Digital archive of theses discussed at the University of Pisa


Thesis etd-05132015-012919

Thesis type
Tesi di specializzazione (5 anni)
Thesis title
Neuroinflammation and neurodegenerative diseases: a single subject analysis
Course of study
relatore Prof. Monzani, Fabio
correlatore Dott. Edison, Paul
  • PET
  • neuroinflammation
  • neurodegeneration
Graduation session start date
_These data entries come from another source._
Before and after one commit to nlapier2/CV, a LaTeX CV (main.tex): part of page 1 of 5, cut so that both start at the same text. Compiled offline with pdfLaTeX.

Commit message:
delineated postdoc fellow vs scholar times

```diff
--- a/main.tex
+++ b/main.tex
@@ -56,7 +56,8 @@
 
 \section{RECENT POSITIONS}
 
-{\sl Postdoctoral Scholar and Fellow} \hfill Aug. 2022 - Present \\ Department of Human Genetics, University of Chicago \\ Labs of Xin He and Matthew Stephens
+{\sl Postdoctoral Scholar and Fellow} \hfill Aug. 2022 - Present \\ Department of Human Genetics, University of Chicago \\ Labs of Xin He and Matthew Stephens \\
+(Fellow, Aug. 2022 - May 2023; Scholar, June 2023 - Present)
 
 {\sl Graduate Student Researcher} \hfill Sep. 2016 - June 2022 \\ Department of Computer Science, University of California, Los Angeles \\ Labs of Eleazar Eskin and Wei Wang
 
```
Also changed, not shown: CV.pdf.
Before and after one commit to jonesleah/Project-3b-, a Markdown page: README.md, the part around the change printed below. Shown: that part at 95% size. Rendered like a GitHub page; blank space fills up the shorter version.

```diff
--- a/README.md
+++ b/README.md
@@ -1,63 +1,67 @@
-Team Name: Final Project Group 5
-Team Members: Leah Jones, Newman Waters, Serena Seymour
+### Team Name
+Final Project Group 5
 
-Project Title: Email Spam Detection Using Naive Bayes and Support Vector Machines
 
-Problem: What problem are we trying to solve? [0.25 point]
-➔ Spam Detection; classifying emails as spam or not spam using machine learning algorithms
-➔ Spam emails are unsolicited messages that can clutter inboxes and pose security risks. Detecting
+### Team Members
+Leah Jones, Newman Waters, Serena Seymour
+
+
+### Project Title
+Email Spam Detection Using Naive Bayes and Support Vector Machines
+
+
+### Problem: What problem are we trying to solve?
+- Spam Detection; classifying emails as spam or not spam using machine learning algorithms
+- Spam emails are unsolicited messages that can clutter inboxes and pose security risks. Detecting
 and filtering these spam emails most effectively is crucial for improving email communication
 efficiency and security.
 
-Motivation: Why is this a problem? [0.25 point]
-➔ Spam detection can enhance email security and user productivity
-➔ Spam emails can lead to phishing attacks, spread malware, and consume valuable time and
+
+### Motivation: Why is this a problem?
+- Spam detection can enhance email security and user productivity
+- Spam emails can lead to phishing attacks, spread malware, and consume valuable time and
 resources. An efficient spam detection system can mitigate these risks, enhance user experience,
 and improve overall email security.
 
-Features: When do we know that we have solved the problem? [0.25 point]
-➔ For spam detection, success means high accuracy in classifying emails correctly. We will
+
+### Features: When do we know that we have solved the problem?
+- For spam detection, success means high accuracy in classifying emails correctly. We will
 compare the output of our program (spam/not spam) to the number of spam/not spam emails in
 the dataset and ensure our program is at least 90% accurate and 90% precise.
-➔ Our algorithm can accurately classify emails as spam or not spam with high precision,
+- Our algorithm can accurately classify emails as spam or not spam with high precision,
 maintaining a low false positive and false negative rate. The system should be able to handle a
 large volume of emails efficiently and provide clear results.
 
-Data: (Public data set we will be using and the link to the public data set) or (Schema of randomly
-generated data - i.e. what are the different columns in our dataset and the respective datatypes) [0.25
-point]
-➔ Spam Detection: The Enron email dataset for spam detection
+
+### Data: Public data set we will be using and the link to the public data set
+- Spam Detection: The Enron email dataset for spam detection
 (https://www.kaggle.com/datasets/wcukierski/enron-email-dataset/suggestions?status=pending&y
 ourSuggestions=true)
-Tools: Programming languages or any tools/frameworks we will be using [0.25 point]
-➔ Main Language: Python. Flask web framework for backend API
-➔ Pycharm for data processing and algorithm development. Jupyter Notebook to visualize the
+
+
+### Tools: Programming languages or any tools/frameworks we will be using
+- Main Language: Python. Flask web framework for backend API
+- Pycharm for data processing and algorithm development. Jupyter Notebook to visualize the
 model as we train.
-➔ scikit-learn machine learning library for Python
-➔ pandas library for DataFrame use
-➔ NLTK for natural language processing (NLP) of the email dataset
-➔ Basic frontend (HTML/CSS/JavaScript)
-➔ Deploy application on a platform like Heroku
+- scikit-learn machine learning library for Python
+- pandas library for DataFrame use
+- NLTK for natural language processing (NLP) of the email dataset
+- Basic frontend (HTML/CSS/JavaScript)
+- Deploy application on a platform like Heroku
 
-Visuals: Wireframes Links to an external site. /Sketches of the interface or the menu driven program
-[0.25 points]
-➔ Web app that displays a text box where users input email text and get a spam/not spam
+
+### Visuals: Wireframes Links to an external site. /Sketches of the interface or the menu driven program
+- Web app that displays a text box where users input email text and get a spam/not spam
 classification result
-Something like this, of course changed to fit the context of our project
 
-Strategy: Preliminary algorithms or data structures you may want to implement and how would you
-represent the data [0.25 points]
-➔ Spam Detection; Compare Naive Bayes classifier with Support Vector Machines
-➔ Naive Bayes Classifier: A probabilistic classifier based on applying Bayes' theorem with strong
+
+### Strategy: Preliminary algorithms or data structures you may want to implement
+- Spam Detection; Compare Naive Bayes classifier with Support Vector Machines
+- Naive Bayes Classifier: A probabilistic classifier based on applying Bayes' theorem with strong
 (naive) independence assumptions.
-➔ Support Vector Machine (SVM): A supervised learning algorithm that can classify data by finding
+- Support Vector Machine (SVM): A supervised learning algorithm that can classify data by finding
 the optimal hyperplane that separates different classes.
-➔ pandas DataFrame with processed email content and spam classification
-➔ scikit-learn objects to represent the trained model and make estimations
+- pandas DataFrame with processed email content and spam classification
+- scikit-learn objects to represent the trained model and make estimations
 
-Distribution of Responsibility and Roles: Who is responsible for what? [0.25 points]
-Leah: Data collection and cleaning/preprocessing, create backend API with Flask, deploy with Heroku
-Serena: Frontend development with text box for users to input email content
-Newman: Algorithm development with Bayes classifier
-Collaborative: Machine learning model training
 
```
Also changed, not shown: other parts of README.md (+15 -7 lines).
Common causes of neurodegenerative dementia are Alzheimer’s disease (AD), vascular dementia, Parkinson’s disease dementia (PDD) and Frontotemporal dementia (FTD). Despite the different neuropathological features, neuroinflammation is a common process. Microglial cells play a significant role in these neurodegenerative process, leading to a vicious circle of self-sustaining inflammatory reaction between microglia, astrocytes and damaged neurons. Activated microglia express high levels of the 18-kDa mitochondrial translocator protein (TSPO); this could be imaged by (11)C-(R)-PK11195 PET (positron emission tomography) radioactive tracer, and is considered as a marker of neuroinflammation. Here we hypothesise that neuroinflammation is a diffuse and common process throughout the cortex in neurodegenerative diseases, but inhomogeneous in different cortical regions. Region on Interest (ROI) analysis might underestimate significant clusters across different predefined regions. To assess the amount of microglial activation in individual subjects, we introduced the single subject SPM analysis, by which we compared each subject from the disease group to the whole control group. We also created a 3D binding map to better visualize the cluster of inflammation. In this study we analyzed 37 patients (10 AD, 10 MCI, 11 PDD and 6 PD) and 8 controls. At ROI analysis, we detected significant PK11195 Binding Potential (BP) in almost all the region examined in AD and MCI patients, while PK11195 BP was also increased in PDD and PD subjects. Using single subject SPM analysis, we detected significant increase in [11C](R)PK11195 BP in frontal, temporal and parietal lobe in 7 out of 10 subjects; big clusters of occipital uptake can be detected in 5 out of 10 subject, but smaller uptake in the same region was seen in all the subjects in AD group. In MCI group, significant uptake in frontal, temporal and parietal lobe was detected in 6 out of 10 subjects. PD population was characterized by microglial uptake through out the cortex in 2 subjects, and uptake in occipital, temporal and parietal cortical regions in 3 subjects. The comparison between PDD group and controls showed whole brain PK11195 BP in the whole cortex in 3 patients; fronto-temporal and occipital uptake in other 3 subjects, mostly frontal uptake in other 2 subjects. In the other 3 patients smallest clusters of PK11195 BP can be seen in frontal, temporal and parietal cortex. We also found inverse correlation between MMSE and PK11195 BP in AD group. This study confirmed that neuroinflammation as a diffuse and common process in neurodegenerative diseases; and when present in neurodegenerative disease, it is throughout the cortex.